Catching a wave may be harder than it seems, but after a class or two even the most challenged surfer can maneuver on a board. "The most important thing is somebody's will — if they want to do it," says Patrick Murphy, owner of Venice-based Learn to Surf LA. "The oldest person we've had here was 72, and he stood up on his board."
Beginning surf classes cover not only the basics of paddling and how to go from a lying to a standing position but also safety and even surfing etiquette. (One tip: Don't muscle in on someone else's wave.)
"I work out all the time, and nothing fatigues me more than paddling a surfboard," says Majid Ali, who surfs every summer with his 10- and 12-year-old sons.

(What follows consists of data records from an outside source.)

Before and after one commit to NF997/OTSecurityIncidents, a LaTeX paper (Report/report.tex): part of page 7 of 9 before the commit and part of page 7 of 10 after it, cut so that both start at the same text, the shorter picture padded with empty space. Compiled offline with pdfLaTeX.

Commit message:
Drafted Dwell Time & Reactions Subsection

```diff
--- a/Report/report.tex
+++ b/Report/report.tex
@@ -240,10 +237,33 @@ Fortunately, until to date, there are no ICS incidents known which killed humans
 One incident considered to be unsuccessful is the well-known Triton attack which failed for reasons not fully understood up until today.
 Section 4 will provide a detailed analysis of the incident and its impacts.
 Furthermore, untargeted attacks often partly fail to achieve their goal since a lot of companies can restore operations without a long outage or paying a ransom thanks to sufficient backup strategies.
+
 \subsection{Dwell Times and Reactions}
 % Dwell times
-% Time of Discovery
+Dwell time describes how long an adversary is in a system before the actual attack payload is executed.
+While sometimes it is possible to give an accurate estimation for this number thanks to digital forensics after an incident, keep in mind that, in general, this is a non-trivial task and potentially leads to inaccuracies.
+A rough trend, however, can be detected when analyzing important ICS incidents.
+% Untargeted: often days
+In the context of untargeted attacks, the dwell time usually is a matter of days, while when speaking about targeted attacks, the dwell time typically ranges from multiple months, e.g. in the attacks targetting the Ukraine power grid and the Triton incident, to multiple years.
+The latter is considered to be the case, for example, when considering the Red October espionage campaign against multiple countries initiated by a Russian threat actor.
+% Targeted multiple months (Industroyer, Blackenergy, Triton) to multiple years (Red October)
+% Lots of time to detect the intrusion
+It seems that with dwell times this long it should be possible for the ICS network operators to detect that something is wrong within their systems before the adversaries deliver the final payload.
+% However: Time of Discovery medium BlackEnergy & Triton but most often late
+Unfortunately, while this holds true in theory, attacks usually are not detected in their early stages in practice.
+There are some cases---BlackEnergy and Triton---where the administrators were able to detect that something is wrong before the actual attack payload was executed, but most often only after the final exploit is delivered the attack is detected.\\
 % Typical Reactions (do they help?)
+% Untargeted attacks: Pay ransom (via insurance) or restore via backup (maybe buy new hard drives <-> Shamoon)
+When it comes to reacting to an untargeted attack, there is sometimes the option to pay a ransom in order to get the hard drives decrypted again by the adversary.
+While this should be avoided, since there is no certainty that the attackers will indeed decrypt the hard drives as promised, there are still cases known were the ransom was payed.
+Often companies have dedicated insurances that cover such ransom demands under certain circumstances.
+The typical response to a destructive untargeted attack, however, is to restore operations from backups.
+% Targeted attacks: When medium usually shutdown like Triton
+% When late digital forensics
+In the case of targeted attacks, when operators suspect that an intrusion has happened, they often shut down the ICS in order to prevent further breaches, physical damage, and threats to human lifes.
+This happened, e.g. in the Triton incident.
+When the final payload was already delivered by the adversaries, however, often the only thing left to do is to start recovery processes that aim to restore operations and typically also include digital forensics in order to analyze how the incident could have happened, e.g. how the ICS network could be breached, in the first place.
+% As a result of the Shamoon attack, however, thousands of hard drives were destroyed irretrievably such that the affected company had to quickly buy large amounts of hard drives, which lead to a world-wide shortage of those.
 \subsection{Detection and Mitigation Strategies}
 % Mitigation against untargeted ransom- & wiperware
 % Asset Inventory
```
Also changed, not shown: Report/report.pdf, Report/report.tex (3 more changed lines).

Surfing provides a great workout for them as well. "It's great for their balance and is a good adjunct for the other sports they do, like martial arts, baseball, basketball and skateboarding."
Surfing, he adds, reminds him of how he was active as a child: "As kids we were always climbing things and moving on a multi-axial plane. But as we get older the things we do are more linear, like running or lifting weights. This forces you to work on balance."
It's a great mental challenge too, since surfers have to think about timing and how to suss out the good waves. But the biggest reward might come when the sun sets. "You're euphoric yet mellow by the end of the day," Ali says.
Murphy seconds that sentiment. After a day at the beach, he says, "I find I have maybe an unreasonable tolerance for the other stresses of life."